Rub the pastel on a terrycloth towel and take the fingerprints off it
Keep your pastels organized by putting them back where they belong! This is so crucial so that when you are plein air painting, you can reach for the right color without having to look. I can tell certain brands of pastel by their shape and feel.
Use something in the bottom of your pastel trays to abrade the sides of the sticks and keep them clean. I use sand from the beach (because its easy to get) other people use cornmeal, rice or grits. I stay away from food in pastels as I don't want to wrestle palmetto bugs for my pastels, or make wildlife sick from imbibing toxic colors.
How to keep your workspace clean-
Sweep or vacuum weekly, or after every big painting
keep a HEPA filter running while you are painting
cover unframed works by dealing them in a clear plastic sleeve
store framed pastels flat on their backs or tilted back so that loose pastel drops behind the mat or spacers instead of on the glass
Keep separate VIP (very important pastels) seating for the pastels you are currently using. When you are done with the project, put the pastels back in their regular places.
How to clear out the mental clutter-
If your studio is a "hostile work environment" where a tyrant critic lives who is always cutting you down and undermining your confidence, then it's time to change your thoughts.
Julia Cameron, in her excellent book "The Artist's Way" suggests that you identify the voice of that "inner critic." Usually it's a parent, but could be a teacher, grandparent, or someone you respect who said something that still rolls around in your brain.
When you identify who's voice it is, write them a letter (don't send it) detailing what they said and why it isn't true. Stand up for yourself, now that you are an adult, and have the ability you didn't when you were younger and more impressionable.
When you get a compliment, roll in it until it covers you like a dusting of powdered sugar! I print out testimonials from students, collectors, and friends on facebook who comment on my paintings, and keep them on my easel. They help me counteract the inner critic in my head, and give me the courage I need to face the blank canvas.

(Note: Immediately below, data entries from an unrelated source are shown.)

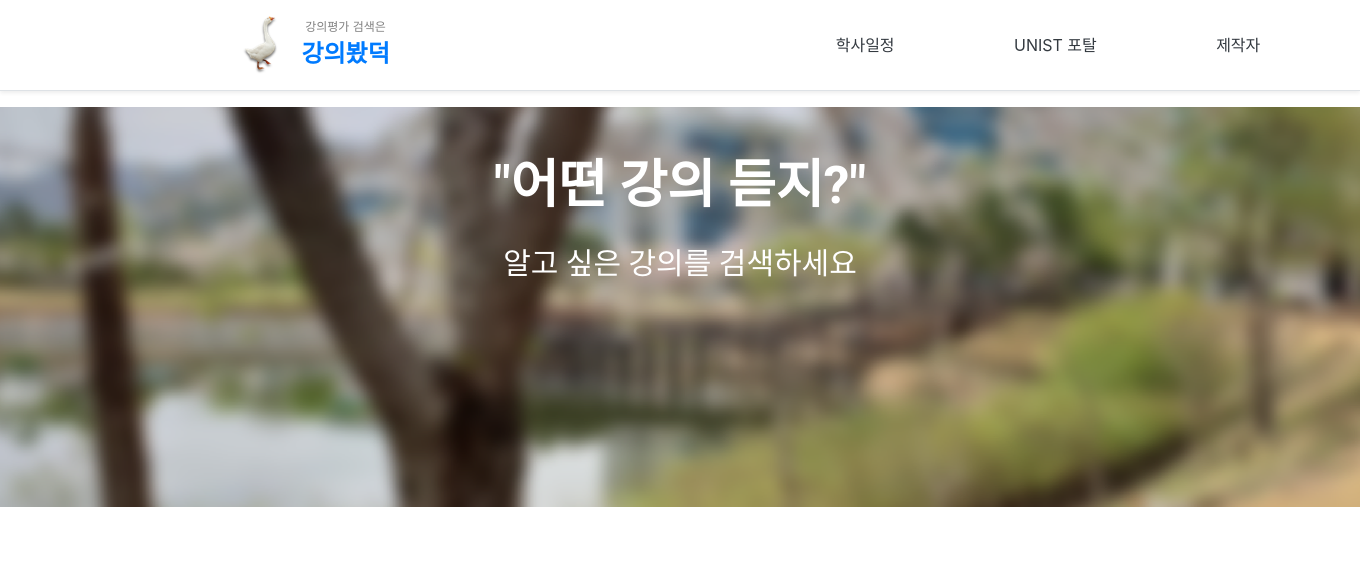
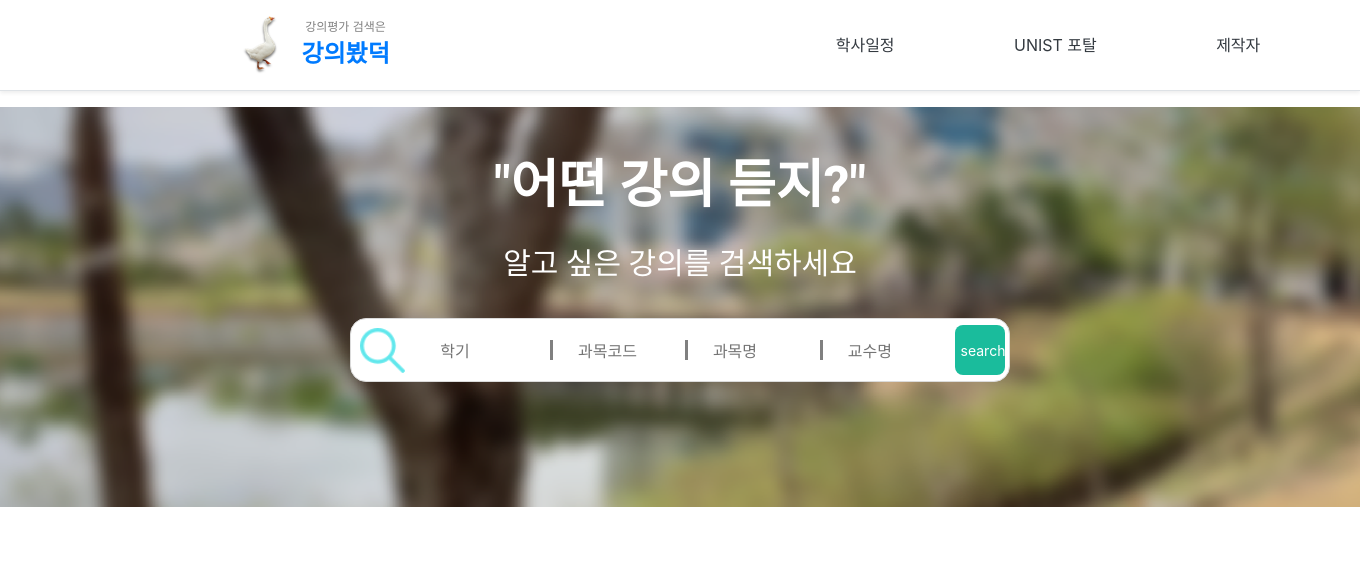
Before and after one commit to joelonsw/Unist-Likelion-Test-CourseEvaluation, a Django app: page / in a window 1360 px wide; the page is wider, and only the part inside the window is pictured. Shown: the top 581 px of that part. Run offline with Django 3.2, Linux system fonts and the light colour scheme; data that the repository does not hold is empty; some libraries are stand-ins or nearby versions.

Commit message:
main-front-search

```diff
--- a/practicePjt/course_evaluation/templates/course.html
+++ b/practicePjt/course_evaluation/templates/course.html
@@ -1,10 +1,14 @@
 {%  extends 'base.html' %}
+{% load static %}
+
+
+
+
+
 {% block content %}
-{% load static %}
 <head>
-    <link rel="stylesheet" href="static/css/home.css">
+    <link rel="stylesheet" href="{% static 'css/home.css' %}">
 </head>
-<body>
     <div class="search">
         <img src="{% static 'image/searchbackground.png' %}" alt="" class="searchimg">
         <div class="searchpart">
@@ -15,13 +19,21 @@
                 <div class="searchline2">
                     알고 싶은 강의를 검색하세요
                 </div>
-
+                <form action="{% url 'search-course' %}" class="searchline3" method="POST">
+                    {% csrf_token %}
+                    <img src="{% static 'image/search.PNG' %}" alt="" id="searchicon">
+                    <input type="text" placeholder="학기" class="searcharea" id="search_semester" aria-hidden="true" name="course_semester">
+                    <input type="text" placeholder="과목코드" class="searcharea searcharea2" name="course_code">
+                    <input type="text" placeholder="과목명" class="searcharea searcharea2" name="course_name">
+                    <input type="text" placeholder="교수명" class="searcharea searcharea2" name="course_professor">
+                    <input type="submit" value="search" class="searchbutton">
+                </form>
             </div>
         </div>
     </div>
 
     <div class="course">
-        {% for course in course.all %}
+        {% for course in course %}
 
             <div class="coursebox">
                 <div class = "coursename">{{course.course_name}}</div>
@@ -39,5 +51,4 @@
 
         {% endfor %}
     </div>
-</body>
 {% endblock %}
--- a/practicePjt/course_evaluation/views.py
+++ b/practicePjt/course_evaluation/views.py
@@ -2,13 +2,15 @@ from django.shortcuts import render, get_object_or_404, redirect
 from rest_framework.response import Response
 from rest_framework.decorators import api_view, permission_classes
 from rest_framework.permissions import AllowAny
+from rest_framework.authentication import SessionAuthentication
 
 from .models import Course, Evaluation
 from .serializers import CourseSerializer, EvluationSerializer
 
-
 def home(request):
-    course=Course.objects
+    course=Course.objects.all()
+    print("!")
+    print(course)
     return render(request, "course.html", {"course": course})
 
 
@@ -31,12 +33,12 @@ def search_course(request):
         course = course.filter(course_semester__contains=course_semester)
     course = CourseSerializer(course, many=True).data
 
-    # return render(request, "course.html", {"course": course})
-    return Response(course, status=200)
+    return render(request, "course.html", {"course": course})
+    # return Response(course, status=200)
 
 
 @api_view(["POST"])
-@permission_classes([AllowAny])
+@permission_classes([SessionAuthentication])
 def create_course_evaluation(request, course_id):
     try:
         course = Course.objects.get(id=course_id)
--- a/practicePjt/static/css/home.css
+++ b/practicePjt/static/css/home.css
@@ -45,37 +45,64 @@
     font-family: Roboto;
     font-weight: 500;
 }
-#searchtype{
-  position: absolute;
-  top: 20px;
-  left: 12px;
-}
-#searcharea{
-  position: absolute;
-  width: 500px;
-  height: 62px;
-  left: 160px;
-  margin: 0;
-  padding: 0;
-  border: none;
-}
-#searchform{
-  position: relative;
+.searchline3{
   width: 660px;
+  height: 64px;
+  border-radius: 16px;
   border: solid 1px #dbdbdb;
-  height: 64px;
-}
-.searchline3{
-  /* width: 660px; */
-  /* height: 64px; */
-  border-radius: 16px;
-  /* border: solid 1px #dbdbdb; */
   background-color: #ffffff;
   margin-top: 4vh;
+  padding: 2px;
+  position: relative;
+  display: flex;
+  justify-content: space-around;
+  align-items: center;
+}
+#searchicon{
+  width: 45px;
+  height: 45px;
+  margin: 5px;
   padding: 0;
+  object-fit: contain;
+
 }
-.searchline4{
-
+#search_semester{
+  border-left: none;
+}
+.searcharea{
+  padding-inline-start: 25px;
+  width: 130px;
+  height: 20px;
+  padding-top: 3px;
+  border-top: none;
+  border-bottom: none;
+  border-left: none ;
+  border-right: none;
+}
+.searcharea2{
+  border-top: none;
+  border-bottom: none;
+  border-left: gray solid ;
+  border-right: none;
+}
+input:focus {
+  outline: none;
+}
+.searchbutton{
+  background-color: #1abc9c;
+  text-align: center;
+  width: 50px;
+  height: 50px;
+  border: 0;
+  border-radius: 8px;
+  color: #fff;
+  font-size: 14px;
+  cursor: pointer;
+  font-weight: 400;
+  /* padding-top: 6px;
+  padding-right: 13px;
+  padding-bottom: 6px;
+  padding-left: 13px; */
 }
 .course{
   margin-top: 40vh;
```
Also changed, not shown: practicePjt/practiceProject/settings.py (line endings or trailing spaces), practicePjt/static/image/search.png (added).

Listen to the messages your inner critic sends, and reword them to being something encouraging. Mine often says to me that I'm not "good enough" or not "doing enough" or that I'm "too late in life" to succeed. So I try to counter that with positive affirmations like "I am enough, I do enough, and I'm right where I'm supposed to be."
Do whatever it takes to overcome those critical voices in your head. Clear the mental clutter if you want to succeed and grow as an artist. In my 30 years of painting as a professional, I cannot count the numbers of colleagues and talented people I have seen who just stopped being creative because they couldn't overcome the negative voices inside their heads.
Successful people celebrate each other's successes and build each other up-not tear each other down. Take a moment to congratulate your peers when they make a good painting, win an award, or so something creative and unusual. It's good karma. When we create a culture of compassion and kindness instead of competition and criticism, we all bloom like the beautiful and unique garden of flowers that we are!